Keep the wording of every entry intact in your copy, and omit the pictures.

- Opening Delimiter -

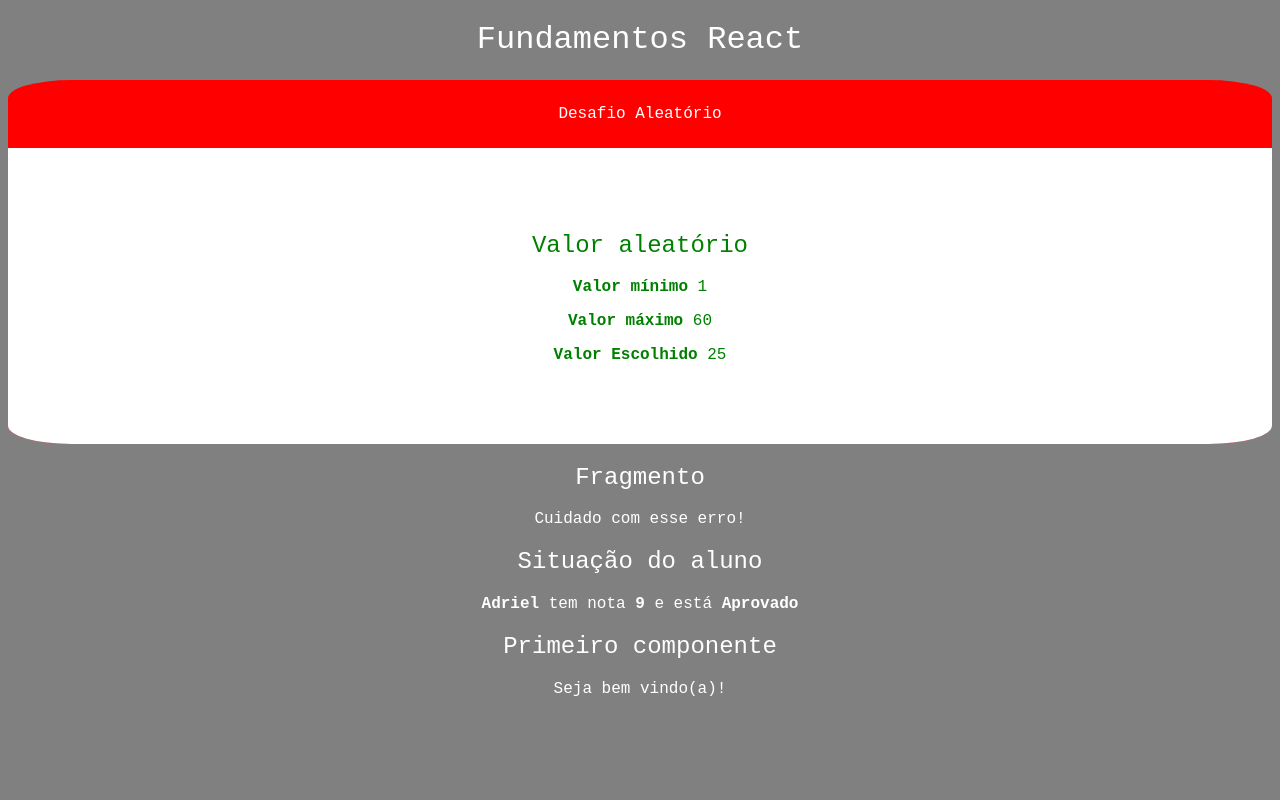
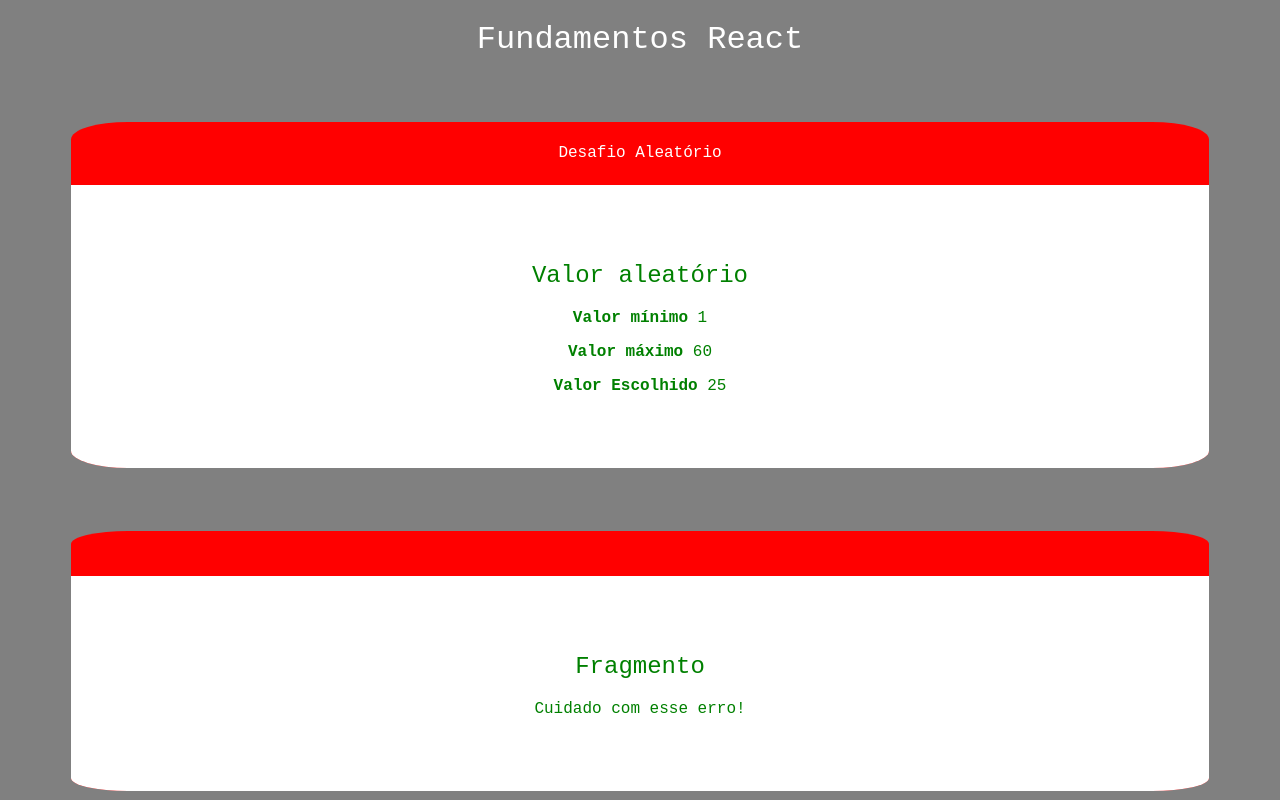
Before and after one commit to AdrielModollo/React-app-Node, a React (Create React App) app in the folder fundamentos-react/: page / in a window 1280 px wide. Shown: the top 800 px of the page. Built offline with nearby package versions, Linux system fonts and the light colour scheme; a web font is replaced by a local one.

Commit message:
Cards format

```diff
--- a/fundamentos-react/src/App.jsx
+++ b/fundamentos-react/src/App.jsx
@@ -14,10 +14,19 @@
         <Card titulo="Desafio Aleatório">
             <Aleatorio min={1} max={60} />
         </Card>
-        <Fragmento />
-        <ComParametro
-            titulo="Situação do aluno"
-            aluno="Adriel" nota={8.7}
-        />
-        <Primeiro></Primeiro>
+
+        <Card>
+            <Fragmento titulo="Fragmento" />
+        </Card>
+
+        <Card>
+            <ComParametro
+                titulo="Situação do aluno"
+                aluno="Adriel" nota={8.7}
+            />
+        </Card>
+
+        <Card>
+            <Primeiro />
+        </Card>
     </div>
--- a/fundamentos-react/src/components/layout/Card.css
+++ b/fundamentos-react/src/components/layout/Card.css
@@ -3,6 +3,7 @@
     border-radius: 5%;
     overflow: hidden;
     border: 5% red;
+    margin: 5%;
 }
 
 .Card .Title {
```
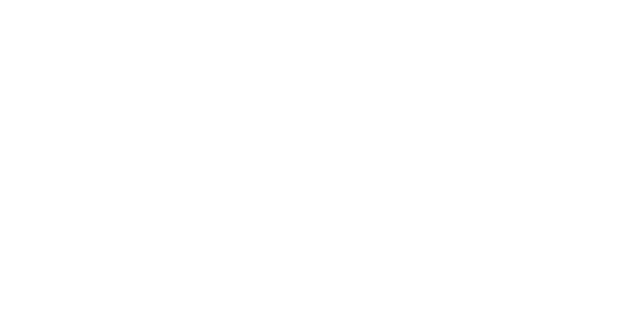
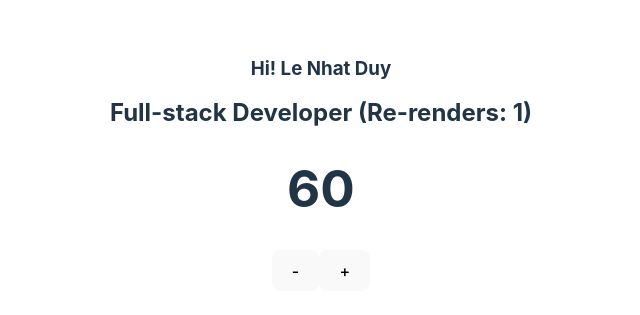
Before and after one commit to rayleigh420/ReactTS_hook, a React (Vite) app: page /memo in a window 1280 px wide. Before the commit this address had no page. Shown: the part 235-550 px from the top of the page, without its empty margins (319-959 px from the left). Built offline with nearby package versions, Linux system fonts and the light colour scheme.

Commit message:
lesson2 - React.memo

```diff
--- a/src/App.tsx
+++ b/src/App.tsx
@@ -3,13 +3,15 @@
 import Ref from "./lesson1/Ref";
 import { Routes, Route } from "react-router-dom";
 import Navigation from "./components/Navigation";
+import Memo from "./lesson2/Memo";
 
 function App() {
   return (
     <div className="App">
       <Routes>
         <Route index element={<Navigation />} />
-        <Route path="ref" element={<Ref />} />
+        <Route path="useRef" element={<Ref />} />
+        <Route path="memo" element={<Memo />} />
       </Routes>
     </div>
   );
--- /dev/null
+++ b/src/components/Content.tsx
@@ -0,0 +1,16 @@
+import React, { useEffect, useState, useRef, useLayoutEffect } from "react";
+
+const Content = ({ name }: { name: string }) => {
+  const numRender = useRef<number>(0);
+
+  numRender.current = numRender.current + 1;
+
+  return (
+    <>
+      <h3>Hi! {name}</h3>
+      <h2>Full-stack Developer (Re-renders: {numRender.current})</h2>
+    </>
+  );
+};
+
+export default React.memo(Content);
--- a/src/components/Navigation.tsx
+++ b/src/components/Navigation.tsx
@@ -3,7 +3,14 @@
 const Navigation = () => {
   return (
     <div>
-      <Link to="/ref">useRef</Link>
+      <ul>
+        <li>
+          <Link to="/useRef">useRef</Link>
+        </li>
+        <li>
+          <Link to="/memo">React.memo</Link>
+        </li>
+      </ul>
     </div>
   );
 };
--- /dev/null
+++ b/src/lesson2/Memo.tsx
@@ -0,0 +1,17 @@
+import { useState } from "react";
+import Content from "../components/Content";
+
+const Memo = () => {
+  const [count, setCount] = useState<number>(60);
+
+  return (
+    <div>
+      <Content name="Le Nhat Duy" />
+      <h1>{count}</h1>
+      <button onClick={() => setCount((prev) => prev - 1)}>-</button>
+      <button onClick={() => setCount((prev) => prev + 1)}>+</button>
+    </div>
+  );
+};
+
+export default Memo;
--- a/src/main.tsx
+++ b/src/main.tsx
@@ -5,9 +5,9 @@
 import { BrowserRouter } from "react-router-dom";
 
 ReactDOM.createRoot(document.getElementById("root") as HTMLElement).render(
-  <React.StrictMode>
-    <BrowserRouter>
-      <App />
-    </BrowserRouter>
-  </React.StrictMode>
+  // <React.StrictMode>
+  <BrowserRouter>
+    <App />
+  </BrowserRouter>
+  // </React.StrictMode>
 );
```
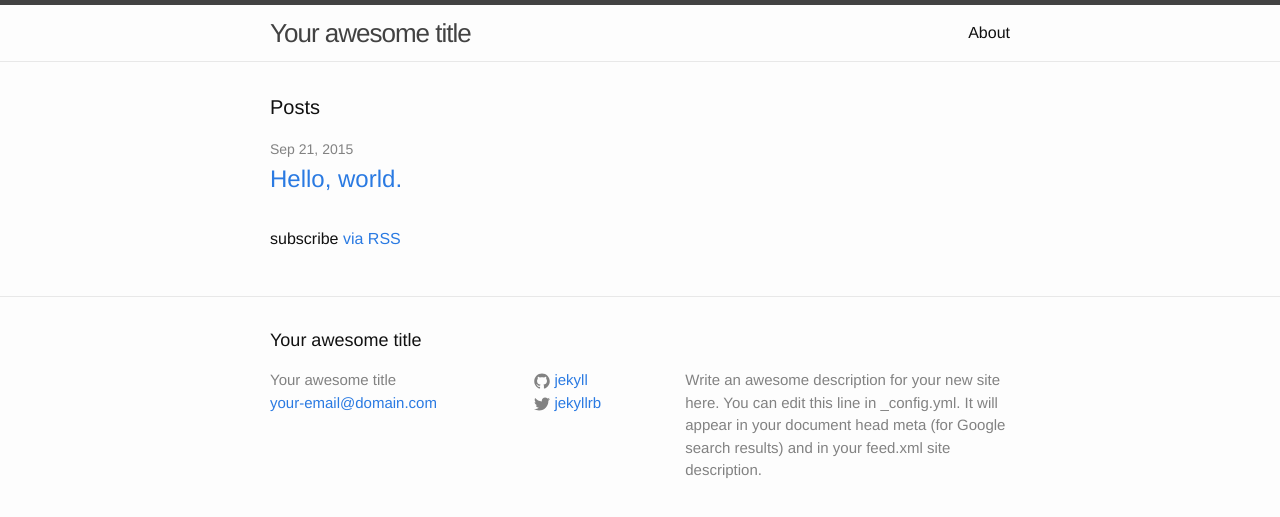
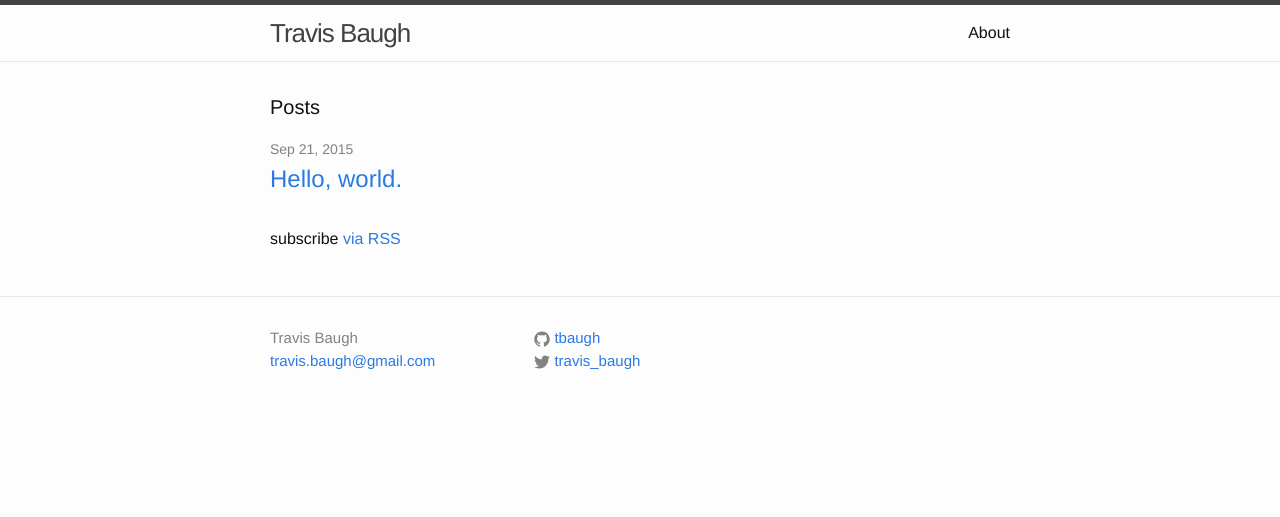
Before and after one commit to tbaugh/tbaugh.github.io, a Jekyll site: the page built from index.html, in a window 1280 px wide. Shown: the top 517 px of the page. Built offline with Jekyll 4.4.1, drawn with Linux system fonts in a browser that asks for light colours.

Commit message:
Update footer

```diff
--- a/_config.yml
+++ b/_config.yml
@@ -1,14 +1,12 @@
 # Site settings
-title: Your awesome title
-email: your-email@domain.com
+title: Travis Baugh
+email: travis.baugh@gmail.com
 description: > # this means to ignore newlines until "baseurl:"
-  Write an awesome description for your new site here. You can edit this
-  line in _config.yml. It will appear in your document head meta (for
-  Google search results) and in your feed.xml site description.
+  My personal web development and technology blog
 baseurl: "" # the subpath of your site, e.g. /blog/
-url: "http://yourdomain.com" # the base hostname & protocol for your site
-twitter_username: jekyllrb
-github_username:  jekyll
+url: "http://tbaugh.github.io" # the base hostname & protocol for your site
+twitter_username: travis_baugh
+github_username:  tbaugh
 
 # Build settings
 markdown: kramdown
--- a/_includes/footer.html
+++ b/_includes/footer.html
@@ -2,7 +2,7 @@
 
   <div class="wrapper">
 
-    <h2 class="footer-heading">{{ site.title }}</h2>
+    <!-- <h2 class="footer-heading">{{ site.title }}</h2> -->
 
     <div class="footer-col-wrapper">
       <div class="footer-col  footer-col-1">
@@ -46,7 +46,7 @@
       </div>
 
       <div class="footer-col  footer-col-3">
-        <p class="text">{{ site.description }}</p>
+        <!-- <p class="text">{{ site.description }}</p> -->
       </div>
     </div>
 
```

- Closing Delimiter -

*Answer to this problem:*
Before and after one commit to AdrielModollo/React-app-Node, a React (Create React App) app in the folder fundamentos-react/: page / in a window 1280 px wide. Shown: the top 800 px of the page. Built offline with nearby package versions, Linux system fonts and the light colour scheme; a web font is replaced by a local one.

Commit message:
Cards format

```diff
--- a/fundamentos-react/src/App.jsx
+++ b/fundamentos-react/src/App.jsx
@@ -14,10 +14,19 @@
         <Card titulo="Desafio Aleatório">
             <Aleatorio min={1} max={60} />
         </Card>
-        <Fragmento />
-        <ComParametro
-            titulo="Situação do aluno"
-            aluno="Adriel" nota={8.7}
-        />
-        <Primeiro></Primeiro>
+
+        <Card>
+            <Fragmento titulo="Fragmento" />
+        </Card>
+
+        <Card>
+            <ComParametro
+                titulo="Situação do aluno"
+                aluno="Adriel" nota={8.7}
+            />
+        </Card>
+
+        <Card>
+            <Primeiro />
+        </Card>
     </div>
--- a/fundamentos-react/src/components/layout/Card.css
+++ b/fundamentos-react/src/components/layout/Card.css
@@ -3,6 +3,7 @@
     border-radius: 5%;
     overflow: hidden;
     border: 5% red;
+    margin: 5%;
 }
 
 .Card .Title {
```
Before and after one commit to rayleigh420/ReactTS_hook, a React (Vite) app: page /memo in a window 1280 px wide. Before the commit this address had no page. Shown: the part 235-550 px from the top of the page, without its empty margins (319-959 px from the left). Built offline with nearby package versions, Linux system fonts and the light colour scheme.

Commit message:
lesson2 - React.memo

```diff
--- a/src/App.tsx
+++ b/src/App.tsx
@@ -3,13 +3,15 @@
 import Ref from "./lesson1/Ref";
 import { Routes, Route } from "react-router-dom";
 import Navigation from "./components/Navigation";
+import Memo from "./lesson2/Memo";
 
 function App() {
   return (
     <div className="App">
       <Routes>
         <Route index element={<Navigation />} />
-        <Route path="ref" element={<Ref />} />
+        <Route path="useRef" element={<Ref />} />
+        <Route path="memo" element={<Memo />} />
       </Routes>
     </div>
   );
--- /dev/null
+++ b/src/components/Content.tsx
@@ -0,0 +1,16 @@
+import React, { useEffect, useState, useRef, useLayoutEffect } from "react";
+
+const Content = ({ name }: { name: string }) => {
+  const numRender = useRef<number>(0);
+
+  numRender.current = numRender.current + 1;
+
+  return (
+    <>
+      <h3>Hi! {name}</h3>
+      <h2>Full-stack Developer (Re-renders: {numRender.current})</h2>
+    </>
+  );
+};
+
+export default React.memo(Content);
--- a/src/components/Navigation.tsx
+++ b/src/components/Navigation.tsx
@@ -3,7 +3,14 @@
 const Navigation = () => {
   return (
     <div>
-      <Link to="/ref">useRef</Link>
+      <ul>
+        <li>
+          <Link to="/useRef">useRef</Link>
+        </li>
+        <li>
+          <Link to="/memo">React.memo</Link>
+        </li>
+      </ul>
     </div>
   );
 };
--- /dev/null
+++ b/src/lesson2/Memo.tsx
@@ -0,0 +1,17 @@
+import { useState } from "react";
+import Content from "../components/Content";
+
+const Memo = () => {
+  const [count, setCount] = useState<number>(60);
+
+  return (
+    <div>
+      <Content name="Le Nhat Duy" />
+      <h1>{count}</h1>
+      <button onClick={() => setCount((prev) => prev - 1)}>-</button>
+      <button onClick={() => setCount((prev) => prev + 1)}>+</button>
+    </div>
+  );
+};
+
+export default Memo;
--- a/src/main.tsx
+++ b/src/main.tsx
@@ -5,9 +5,9 @@
 import { BrowserRouter } from "react-router-dom";
 
 ReactDOM.createRoot(document.getElementById("root") as HTMLElement).render(
-  <React.StrictMode>
-    <BrowserRouter>
-      <App />
-    </BrowserRouter>
-  </React.StrictMode>
+  // <React.StrictMode>
+  <BrowserRouter>
+    <App />
+  </BrowserRouter>
+  // </React.StrictMode>
 );
```
Before and after one commit to tbaugh/tbaugh.github.io, a Jekyll site: the page built from index.html, in a window 1280 px wide. Shown: the top 517 px of the page. Built offline with Jekyll 4.4.1, drawn with Linux system fonts in a browser that asks for light colours.

Commit message:
Update footer

```diff
--- a/_config.yml
+++ b/_config.yml
@@ -1,14 +1,12 @@
 # Site settings
-title: Your awesome title
-email: your-email@domain.com
+title: Travis Baugh
+email: travis.baugh@gmail.com
 description: > # this means to ignore newlines until "baseurl:"
-  Write an awesome description for your new site here. You can edit this
-  line in _config.yml. It will appear in your document head meta (for
-  Google search results) and in your feed.xml site description.
+  My personal web development and technology blog
 baseurl: "" # the subpath of your site, e.g. /blog/
-url: "http://yourdomain.com" # the base hostname & protocol for your site
-twitter_username: jekyllrb
-github_username:  jekyll
+url: "http://tbaugh.github.io" # the base hostname & protocol for your site
+twitter_username: travis_baugh
+github_username:  tbaugh
 
 # Build settings
 markdown: kramdown
--- a/_includes/footer.html
+++ b/_includes/footer.html
@@ -2,7 +2,7 @@
 
   <div class="wrapper">
 
-    <h2 class="footer-heading">{{ site.title }}</h2>
+    <!-- <h2 class="footer-heading">{{ site.title }}</h2> -->
 
     <div class="footer-col-wrapper">
       <div class="footer-col  footer-col-1">
@@ -46,7 +46,7 @@
       </div>
 
       <div class="footer-col  footer-col-3">
-        <p class="text">{{ site.description }}</p>
+        <!-- <p class="text">{{ site.description }}</p> -->
       </div>
     </div>
 
```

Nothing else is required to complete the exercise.